Emaar, the builder of the world’s tallest tower, the Burj Khalifa, also benefited from tightening spreads and strong global demand for sukuk, which has seen a number of issuers complete sharia-compliant bond sales in recent months including a record-breaking deal from Qatar the previous day.
Yields on Emaar’s existing $500 million sukuk, issued early in 2011 at 8.5 percent and maturing in 2016 have tightened since the borrower announced its intention to issue a new bond.
The outstanding sukuk was bid at 109.5 cents on the dollar on Thursday morning, to yield about 5.8 percent, tightening from about 6.1 percent on Tuesday, according to Thomson Reuters data.
Thursday’s $500 million seven-year sukuk priced at par and carried a profit rate of 6.4 percent, a document from lead banks said. The profit rate was equivalent to 519.3 basis points over midswaps.
Investors in the Middle East and Europe received 48 percent and 38 percent respectively, with Asian accounts taking 13 percent and US investors based offshore the remaining 1 percent, a separate document from leads said.
Asset managers and banks were allocated 47 percent and 40 percent of the sukuk respectively, with private banks picking up 7 percent and other investors 6 percent.
Abu Dhabi Islamic Bank, Standard Chartered, HSBC Holdings, Abu Dhabi’s Al-Hilal Bank, Qatar’s Barwa Bank, Emirates NBD, Dubai Islamic and Noor Islamic Bank were mandated on the deal.

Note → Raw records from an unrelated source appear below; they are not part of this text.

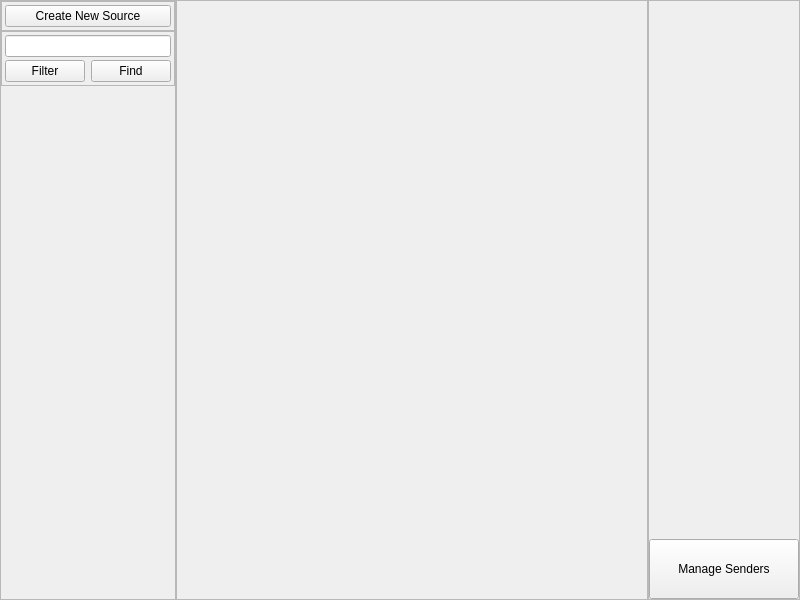
Qt form src/executables/transceiverGUI/transceiverFormFramework.ui (charlesrwest/pylonGPS) before a commit.
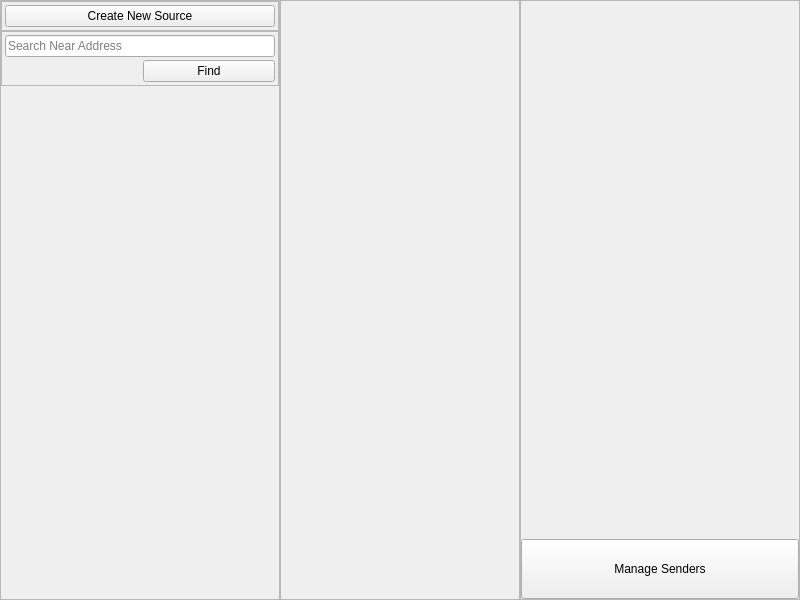
The same form after that commit.

Commit message: Finished transceiver GUI.

```diff
--- a/src/executables/transceiverGUI/transceiverFormFramework.ui
+++ b/src/executables/transceiverGUI/transceiverFormFramework.ui
@@ -54,6 +54,12 @@
         </property>
         <item>
          <widget class="QFrame" name="findCreateDataReceiverFrame">
+          <property name="minimumSize">
+           <size>
+            <width>280</width>
+            <height>0</height>
+           </size>
+          </property>
           <property name="frameShape">
            <enum>QFrame::StyledPanel</enum>
           </property>
@@ -135,12 +141,12 @@
                <number>3</number>
               </property>
               <item row="0" column="0" colspan="2">
-               <widget class="QLineEdit" name="addressSelectionLineEdit"/>
-              </item>
-              <item row="1" column="0">
-               <widget class="QPushButton" name="filterSourcesPushButton">
-                <property name="text">
-                 <string>Filter</string>
+               <widget class="QLineEdit" name="addressSelectionLineEdit">
+                <property name="inputMask">
+                 <string/>
+                </property>
+                <property name="placeholderText">
+                 <string>Search Near Address</string>
                 </property>
                </widget>
               </item>
@@ -155,17 +161,69 @@
             </widget>
            </item>
            <item>
-            <spacer name="verticalSpacer_3">
-             <property name="orientation">
-              <enum>Qt::Vertical</enum>
+            <widget class="QScrollArea" name="baseStationSelectionScrollArea">
+             <property name="sizePolicy">
+              <sizepolicy hsizetype="Minimum" vsizetype="Expanding">
+               <horstretch>0</horstretch>
+               <verstretch>0</verstretch>
+              </sizepolicy>
              </property>
-             <property name="sizeHint" stdset="0">
-              <size>
-               <width>20</width>
-               <height>40</height>
-              </size>
+             <property name="frameShape">
+              <enum>QFrame::NoFrame</enum>
              </property>
-            </spacer>
+             <property name="lineWidth">
+              <number>0</number>
+             </property>
+             <property name="widgetResizable">
+              <bool>true</bool>
+             </property>
+             <widget class="QWidget" name="scrollAreaWidgetContents_2">
+              <property name="geometry">
+               <rect>
+                <x>0</x>
+                <y>0</y>
+                <width>278</width>
+                <height>473</height>
+               </rect>
+              </property>
+              <property name="sizePolicy">
+               <sizepolicy hsizetype="Minimum" vsizetype="Preferred">
+                <horstretch>0</horstretch>
+                <verstretch>0</verstretch>
+               </sizepolicy>
+              </property>
+              <layout class="QVBoxLayout" name="selectWidgetAreaLayout">
+               <property name="spacing">
+                <number>0</number>
+               </property>
+               <property name="leftMargin">
+                <number>0</number>
+               </property>
+               <property name="topMargin">
+                <number>0</number>
+               </property>
+               <property name="rightMargin">
+                <number>0</number>
+               </property>
+               <property name="bottomMargin">
+                <number>0</number>
+               </property>
+               <item>
+                <spacer name="verticalSpacer_3">
+                 <property name="orientation">
+                  <enum>Qt::Vertical</enum>
+                 </property>
+                 <property name="sizeHint" stdset="0">
+                  <size>
+                   <width>20</width>
+                   <height>222</height>
+                  </size>
+                 </property>
+                </spacer>
+               </item>
+              </layout>
+             </widget>
+            </widget>
            </item>
           </layout>
          </widget>
@@ -184,6 +242,9 @@
           <property name="frameShadow">
            <enum>QFrame::Raised</enum>
           </property>
+          <property name="lineWidth">
+           <number>10</number>
+          </property>
           <layout class="QHBoxLayout" name="baseStationMapLayout">
            <property name="spacing">
             <number>0</number>
@@ -205,6 +266,18 @@
         </item>
         <item>
          <widget class="QFrame" name="selectedBasestationsFrame">
+          <property name="minimumSize">
+           <size>
+            <width>280</width>
+            <height>0</height>
+           </size>
+          </property>
+          <property name="maximumSize">
+           <size>
+            <width>280</width>
+            <height>16777215</height>
+           </size>
+          </property>
           <property name="frameShape">
            <enum>QFrame::StyledPanel</enum>
           </property>
```
Left out of the diff: 78 changed lines with no effect on the pictures. The commit also changes 50 other files.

Shares in Emaar, which is 32-percent owned by the Dubai government, closed 2 percent higher yesterday ahead of the sukuk’s pricing, taking year-to-date gains to 18.3 percent.